BEGIN

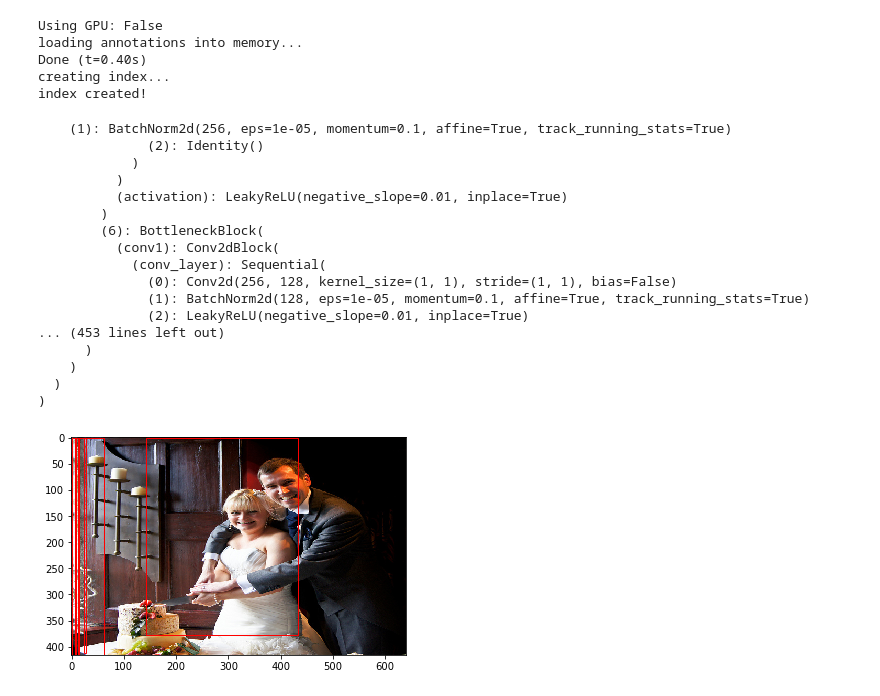
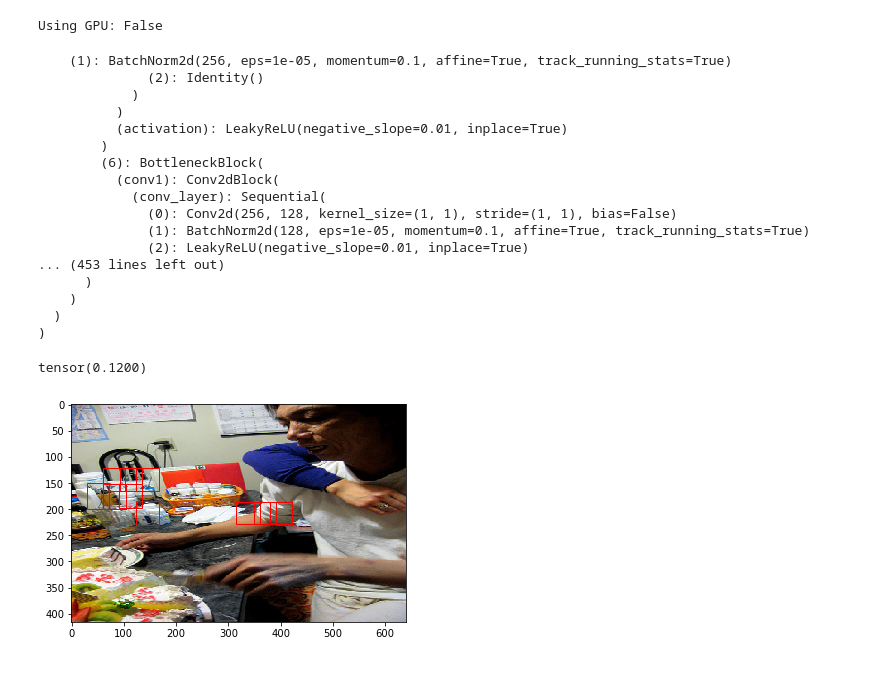
Before and after one commit to vladhondru25/YOLO-Object-Detection, a Jupyter notebook: yolo_inference.ipynb, the cells around one changed output. Saved outputs shown, nothing was run; the diff lists cells and outputs as text; code cells hidden in the pictures.

```diff
--- a/yolo_inference.ipynb
+++ b/yolo_inference.ipynb
@@ -25,7 +22,8 @@ use_cuda = torch.cuda.is_available()
 device = torch.device('cuda' if use_cuda else 'cpu')
 print("Using GPU: {}".format(use_cuda))
 
-ds = CocoDatasetAPITrain()
+# ds = CocoDatasetAPITrain()
+ds = CocoDatasetTrain()
 dl = load_dataloader(ds, batch_size=1)
 
 model = CSPDarknet53_SPP_PAN()
@@ -33,10 +31,6 @@ model.load_state_dict(torch.load('model.pt', map_location=torch.device('cpu')))
 model.eval()
 # %% [output]
 Using GPU: False
-loading annotations into memory...
-Done (t=0.40s)
-creating index...
-index created!
     (1): BatchNorm2d(256, eps=1e-05, momentum=0.1, affine=True, track_running_stats=True)
               (2): Identity()
             )
@@ -56,29 +50,31 @@ index created!
 )
 # %%
 for i, batch in enumerate(dl):
-    images, targets = batch
-    images = images.to(device=device)
+    with torch.no_grad():
+        images, targets = batch
+        images = images.to(device=device)
 
-    preds = model(images)[-1]
+        preds = model(images)[-1]
 
-    preds = split_output(preds, device)
+        preds = split_output(preds, device)
 
-    preds[0][:,:,:,:,0:2] = ACTIVATIONS['sigmoid'](preds[0][:,:,:,:,0:2])
-    preds[1] = ACTIVATIONS['sigmoid'](preds[1])
-    preds[2] = ACTIVATIONS['sigmoid'](preds[2])
+        preds[0][:,:,:,:,0:2] = ACTIVATIONS['sigmoid'](preds[0][:,:,:,:,0:2])
+        preds[1] = ACTIVATIONS['sigmoid'](preds[1])
+        preds[2] = ACTIVATIONS['sigmoid'](preds[2])
 
-    pred_boxes = prediction_to_boxes(preds[0], 's_scale', device)
+        pred_boxes = prediction_to_boxes(preds[0], 's_scale', device)
 
-    nH, nW = pred_boxes.shape[1], pred_boxes.shape[2]
+        nH, nW = pred_boxes.shape[1], pred_boxes.shape[2]
 
-    boxes_coords, best_boxes, idx_best_boxes = filter_boxes(pred_boxes, preds[1], preds[2], threshold=0.2)
+        boxes_coords, best_boxes, idx_best_boxes = filter_boxes(pred_boxes, preds[1], preds[2], threshold=0.15)
 
-    boxes_coords *= torch.Tensor([[32.0, 32.0, 32.0, 32.0]])
+        boxes_coords *= torch.Tensor([[32.0, 32.0, 32.0, 32.0]])
 
-    boxes_coords, best_boxes, idx_best_boxes = non_max_suppression(boxes_coords, best_boxes, idx_best_boxes, (416.0, 640.0), iou_threshold=0.7)
+        boxes_coords, best_boxes, idx_best_boxes = non_max_suppression(boxes_coords, best_boxes, idx_best_boxes, (416.0, 640.0), iou_threshold=0.6, max_boxes=10)
 
-    show_prediction(images.squeeze(0), boxes_coords)
+        show_prediction(images.squeeze(0), boxes_coords)
 
     break
 # %% [output]
+tensor(0.1200)
-[figure, old version]
+[figure, new version]
```
Also changed, not shown: parts of 1 cell of this notebook, 10 other files.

END

◆ What you need to do ◆
Write out the material above exactly. Skip the pictures.

◆ Answer for this exercise ◆
Before and after one commit to vladhondru25/YOLO-Object-Detection, a Jupyter notebook: yolo_inference.ipynb, the cells around one changed output. Saved outputs shown, nothing was run; the diff lists cells and outputs as text; code cells hidden in the pictures.

```diff
--- a/yolo_inference.ipynb
+++ b/yolo_inference.ipynb
@@ -25,7 +22,8 @@ use_cuda = torch.cuda.is_available()
 device = torch.device('cuda' if use_cuda else 'cpu')
 print("Using GPU: {}".format(use_cuda))
 
-ds = CocoDatasetAPITrain()
+# ds = CocoDatasetAPITrain()
+ds = CocoDatasetTrain()
 dl = load_dataloader(ds, batch_size=1)
 
 model = CSPDarknet53_SPP_PAN()
@@ -33,10 +31,6 @@ model.load_state_dict(torch.load('model.pt', map_location=torch.device('cpu')))
 model.eval()
 # %% [output]
 Using GPU: False
-loading annotations into memory...
-Done (t=0.40s)
-creating index...
-index created!
     (1): BatchNorm2d(256, eps=1e-05, momentum=0.1, affine=True, track_running_stats=True)
               (2): Identity()
             )
@@ -56,29 +50,31 @@ index created!
 )
 # %%
 for i, batch in enumerate(dl):
-    images, targets = batch
-    images = images.to(device=device)
+    with torch.no_grad():
+        images, targets = batch
+        images = images.to(device=device)
 
-    preds = model(images)[-1]
+        preds = model(images)[-1]
 
-    preds = split_output(preds, device)
+        preds = split_output(preds, device)
 
-    preds[0][:,:,:,:,0:2] = ACTIVATIONS['sigmoid'](preds[0][:,:,:,:,0:2])
-    preds[1] = ACTIVATIONS['sigmoid'](preds[1])
-    preds[2] = ACTIVATIONS['sigmoid'](preds[2])
+        preds[0][:,:,:,:,0:2] = ACTIVATIONS['sigmoid'](preds[0][:,:,:,:,0:2])
+        preds[1] = ACTIVATIONS['sigmoid'](preds[1])
+        preds[2] = ACTIVATIONS['sigmoid'](preds[2])
 
-    pred_boxes = prediction_to_boxes(preds[0], 's_scale', device)
+        pred_boxes = prediction_to_boxes(preds[0], 's_scale', device)
 
-    nH, nW = pred_boxes.shape[1], pred_boxes.shape[2]
+        nH, nW = pred_boxes.shape[1], pred_boxes.shape[2]
 
-    boxes_coords, best_boxes, idx_best_boxes = filter_boxes(pred_boxes, preds[1], preds[2], threshold=0.2)
+        boxes_coords, best_boxes, idx_best_boxes = filter_boxes(pred_boxes, preds[1], preds[2], threshold=0.15)
 
-    boxes_coords *= torch.Tensor([[32.0, 32.0, 32.0, 32.0]])
+        boxes_coords *= torch.Tensor([[32.0, 32.0, 32.0, 32.0]])
 
-    boxes_coords, best_boxes, idx_best_boxes = non_max_suppression(boxes_coords, best_boxes, idx_best_boxes, (416.0, 640.0), iou_threshold=0.7)
+        boxes_coords, best_boxes, idx_best_boxes = non_max_suppression(boxes_coords, best_boxes, idx_best_boxes, (416.0, 640.0), iou_threshold=0.6, max_boxes=10)
 
-    show_prediction(images.squeeze(0), boxes_coords)
+        show_prediction(images.squeeze(0), boxes_coords)
 
     break
 # %% [output]
+tensor(0.1200)
-[figure, old version]
+[figure, new version]
```
Also changed, not shown: parts of 1 cell of this notebook, 10 other files.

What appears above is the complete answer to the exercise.